December 2011 Pick Six: Christmas Songs
Way back when I was a kid and more interested in early 80s rock bands, I was “subjected” to all kinds of country music by parents while sitting on the pleather back seat of our family’s baby blue Lincoln Continental. Nowadays, those same songs bring me great comfort and memories of those special days. Nelson’s version of “Pretty Paper” is one of those songs that instantly bring me back. –Ken Morton, Jr.
While I don’t normally associate Christmas with shots of whiskey and swinging bar doors, I gladly honky-tonk up my holiday tunes. Alan Jackson’s Honky Tonk Christmas fits the bill with country weepers, a Merle Haggard cover and a previously taped track with Keith Whitley. My favorite tune on the album is “I Only Want You for Christmas,” because it ties together Jackson’s signature humor and charisma in one neat (red and green) package — and reminds me of nineties-era Christmas mornings when my biggest concern was which Barbie Dream House Santa had delivered my way. – Karlie Justus
Yeah, the Rockwell-esque Christmas Day scenes are all well and good, but they’re hardly realistic. It’s much more likely to find some uncle passed out on the recliner in front of the TV, relatives that you’re not sure how you’re related to and all the assorted griping and sniping that comes with holiday stress.
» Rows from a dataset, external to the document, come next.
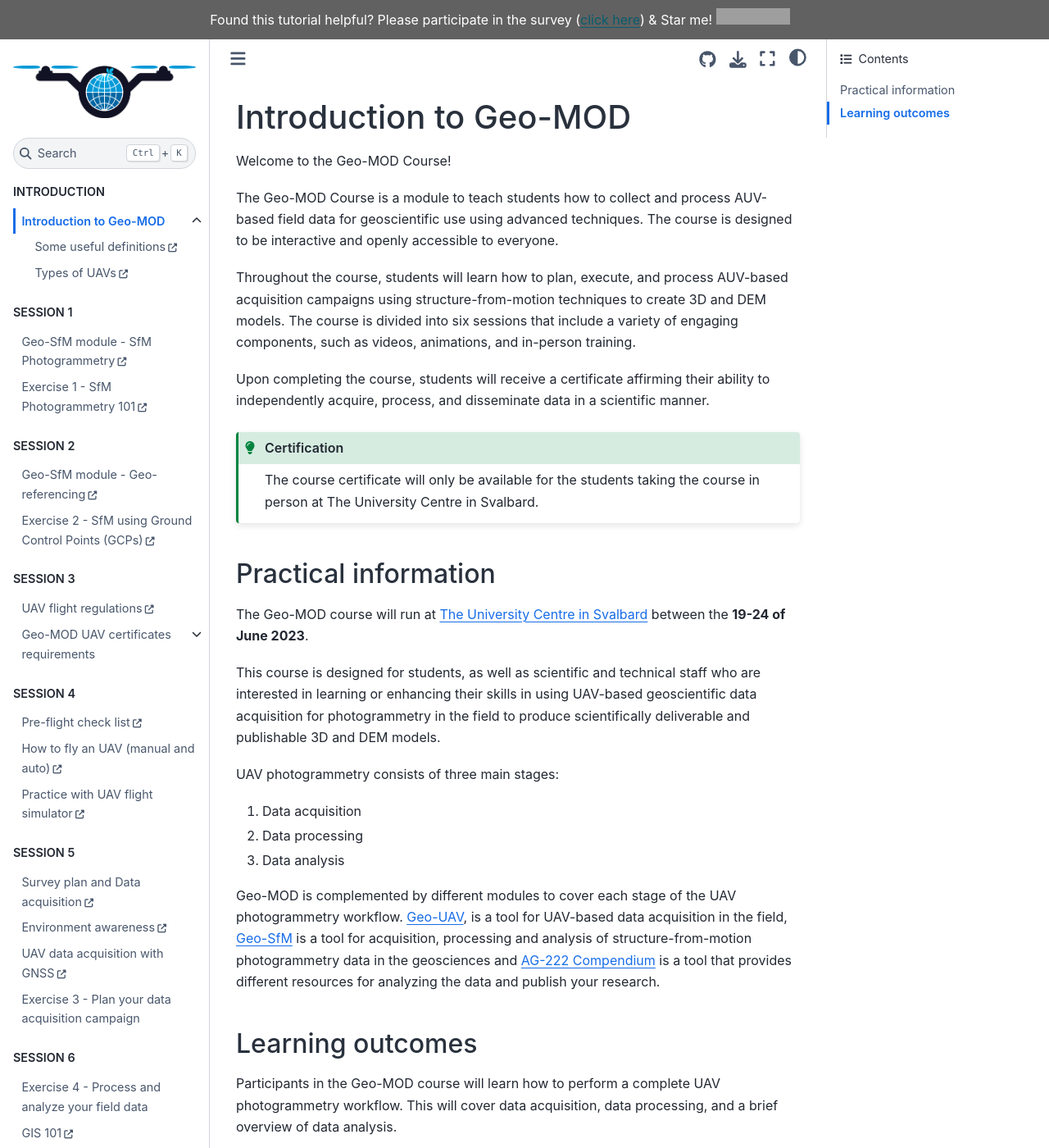
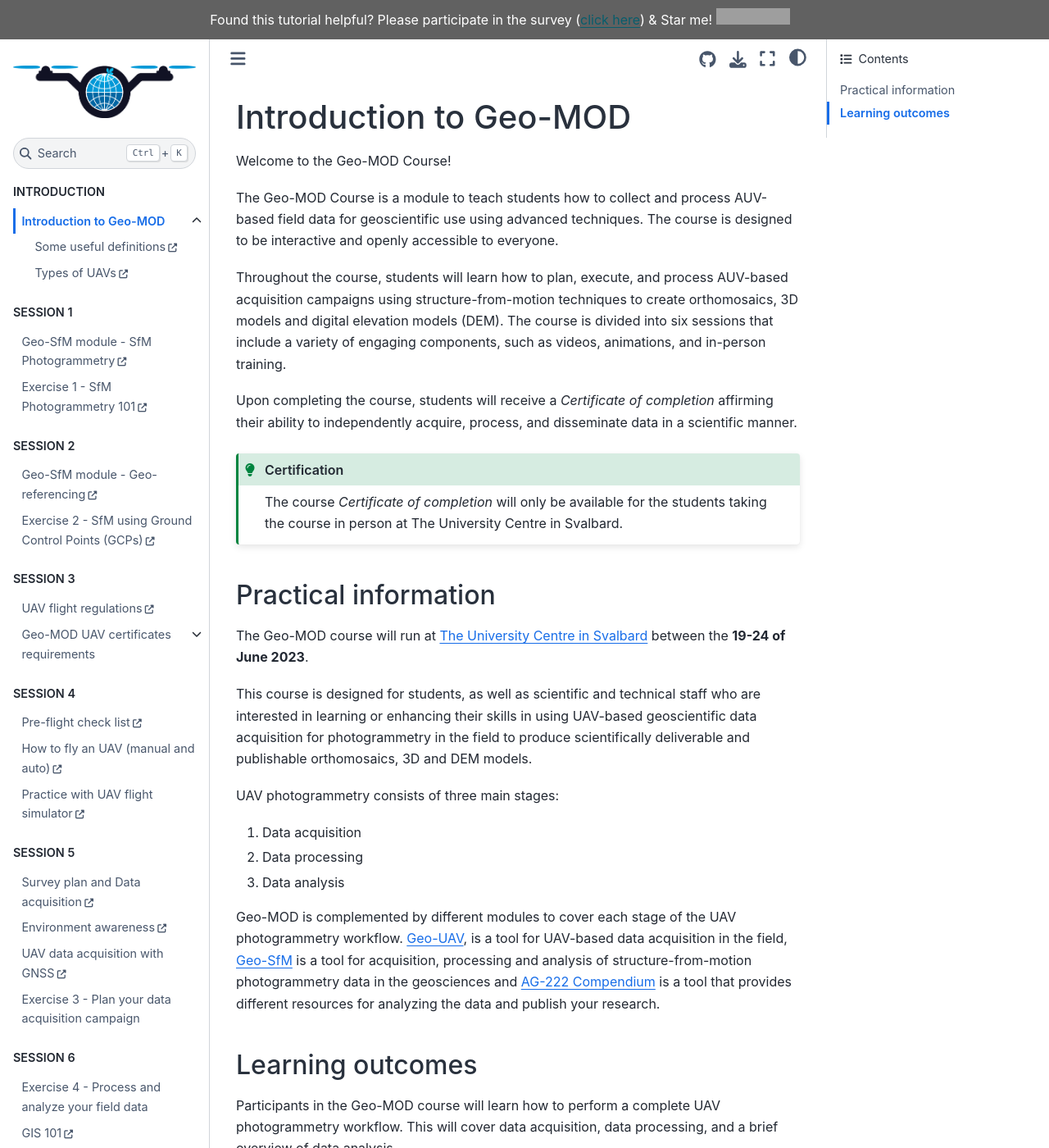
Before and after one commit to UNISvalbard/Geo-MOD, a Jupyter Book: the page built from content/lessons/intro/intro.md, in a window 1280 px wide and 1400 px high. Shown: the whole window at 82% size. Built offline with Jupyter Book 1.0.4 settings and Sphinx 7.4.7 and the Sphinx Book theme 1.1.4, drawn with Linux system fonts in a browser that asks for light colours; some of the changed text lies outside the part shown; grey boxes are pictures that could not be loaded.

Commit message:
small updates

````diff
--- a/content/lessons/intro/intro.md
+++ b/content/lessons/intro/intro.md
@@ -3,21 +3,21 @@
 
 The Geo-MOD Course is a module to teach students how to collect and process AUV-based field data for geoscientific use using advanced techniques. The course is designed to be interactive and openly accessible to everyone.
 
-Throughout the course, students will learn how to plan, execute, and process AUV-based acquisition campaigns using structure-from-motion techniques to create 3D and DEM models. The course is divided into six sessions that include a variety of engaging components, such as videos, animations, and in-person training.
+Throughout the course, students will learn how to plan, execute, and process AUV-based acquisition campaigns using structure-from-motion techniques to create orthomosaics, 3D models and digital elevation models (DEM). The course is divided into six sessions that include a variety of engaging components, such as videos, animations, and in-person training.
 
-Upon completing the course, students will receive a certificate affirming their ability to independently acquire, process, and disseminate data in a scientific manner.
+Upon completing the course, students will receive a _Certificate of completion_ affirming their ability to independently acquire, process, and disseminate data in a scientific manner.
 
 
 ```{admonition} Certification
 :class: tip
-The course certificate will only be available for the students taking the course in person at The University Centre in Svalbard.
+The course _Certificate of completion_ will only be available for the students taking the course in person at The University Centre in Svalbard.
 ```
 
 ## Practical information
 
 The Geo-MOD course will run at [The University Centre in Svalbard](https://www.unis.no/) between the **19-24 of June 2023**.
 
-This course is designed for students, as well as scientific and technical staff who are interested in learning or enhancing their skills in using UAV-based geoscientific data acquisition for photogrammetry in the field to produce scientifically deliverable and publishable 3D and DEM models.
+This course is designed for students, as well as scientific and technical staff who are interested in learning or enhancing their skills in using UAV-based geoscientific data acquisition for photogrammetry in the field to produce scientifically deliverable and publishable orthomosaics, 3D and DEM models.
 
 UAV photogrammetry consists of three main stages:
 1. Data acquisition
@@ -29,8 +29,10 @@
 ## Learning outcomes
 Participants in the Geo-MOD course will learn how to perform a complete UAV photogrammetry workflow. This will cover data acquisition, data processing, and a brief overview of data analysis.
 
-- Plan and conduct a UAV survey in compliance with local regulations, prioritizing safety and efficiency, while using best practices for data acquisition.
+- Plan a UAV survey adjusting to your needs, and set achievable goals based on the resources available to you.
+- Execute a UAV survey in compliance with local regulations, prioritizing safety and efficiency, while using best practices for data acquisition.
 - Acquire UAV-based digital outcrop model data.
+- Apply Ground Control Points (GCPs) to your data acquisition process.
 - Get acquainted with the fundamental concepts of structure-from-motion photogrammetry.
-- Process photogrammetry data with specialized software to produce 3D and DEMs models and disseminate them following the FAIR (Findability, Accessibility, Interoperability and Reusability) data principles.
+- Process photogrammetry data with specialized software to produce orthomosaics, 3D and DEMs models and disseminate them following the FAIR (Findability, Accessibility, Interoperability and Reusability) data principles.
 - Use online resources and GIS software platforms to analyze DEMs.
````
Also changed, not shown: content/lessons/data_process_exercise/data_process.md (+1 -1 lines).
Robert Earl Keen’s whacked-out masterpiece celebrates the warts-and-all spirit of Christmas. — Sam Gazdziak
5. Alan Jackson — “Silent Night”
With the hectic pace of the holidays, it’s difficult to find time to appreciate the ample blessings in our lives. Regardless of singer or genre, “Silent Night” always radiates with a graceful calm and reinforces the special bond between mother and child. In our mile-a-minute world, the song is a quiet plea for peace and comfort. — Blake Boldt
Aside from the fact that our ceramic, illuminated Christmas village always has a red-light district, we’re much for tradition in my family: for Christmas dinner as a kid I’d often end up chowing down puri and shaak made by my Indian grandmother rather than ham or turkey. This is probably why Fleck’s version of the otherwise execrable “Jingle Bells” appeals to me. It’s recognizable as the Christmas classic, but the Tuvan throat-singing (from Alash) and jazz banjo make it weird and wonderful, just like those Christmases as a kid. — Juli Thanki
- Donald: LOS, I need to second your mention of Ballad of Forty Dollars.
- Paul W Dennis: Best wishes for Jim Ed Brown - there's very few left from his generation of country singers John Morthland's article on …
- Paul W Dennis: That looks like Harold Morrison playing the dobro behind Jeannie C Riley on "Harper Valley PTA"
- luckyoldsun: Got to go with "The Ballad of Forty Dollars." Funny, if you saw the title and started listening to that song …
- Randy Prewitt: I would have to say my favorite Tom T.Hall song is "The Day Clayton Delaney Died.He has so many great …
- KathyP: "Faster Horses." Which reminds me I need to add it to my digital library.
- Leeann Ward: "Me and Jesus" and "Harper Valley PTA" are my favorites, I think. But I agree with Paul that it's not …
- Chad: "I Love" of course!
- nm: I enjoyed that Nashville recap from the Fug Girls, but the absolutely best recaps are in the Nashville Scene, by …
- Donald: "Don't Forget the Coffee, Billy Joe" is just one of my many favourites!